▶ [Entries shown]
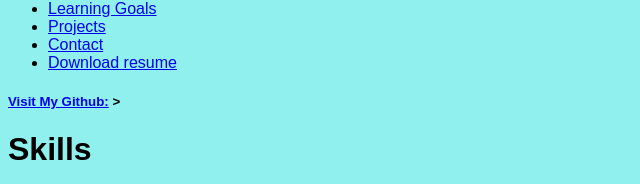
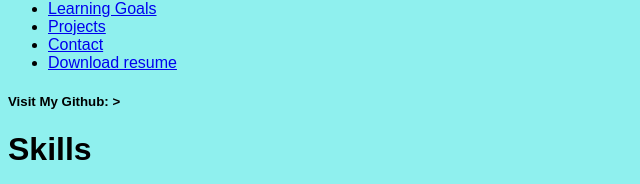
Before and after one commit to Geetha-MK/Frontend-Project, a plain HTML site: page PORTFOLIO/index.html in a window 1280 px wide. Shown: the part 138-322 px from the top of the page, without its empty margins (0-640 px from the left). Drawn offline with Linux system fonts and the light colour scheme.

Commit message:
Update portfolio content

```diff
--- a/PORTFOLIO/index.html
+++ b/PORTFOLIO/index.html
@@ -20,7 +20,7 @@
       <li><a href="./Geetha.pdf" download="Geetha">Download resume</a></li>
     </ul>
 
-    <h5>
+    <h5
       <a target="_blank" href="https://github.com/Geetha-MK"
         >Visit My Github:</a>
       >
```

▶ [Activity]
Check the listing above for lines containing the string "href", and copy each one.

▶ [Answer to the exercise]
       <li><a href="./Geetha.pdf" download="Geetha">Download resume</a></li>
       <a target="_blank" href="https://github.com/Geetha-MK"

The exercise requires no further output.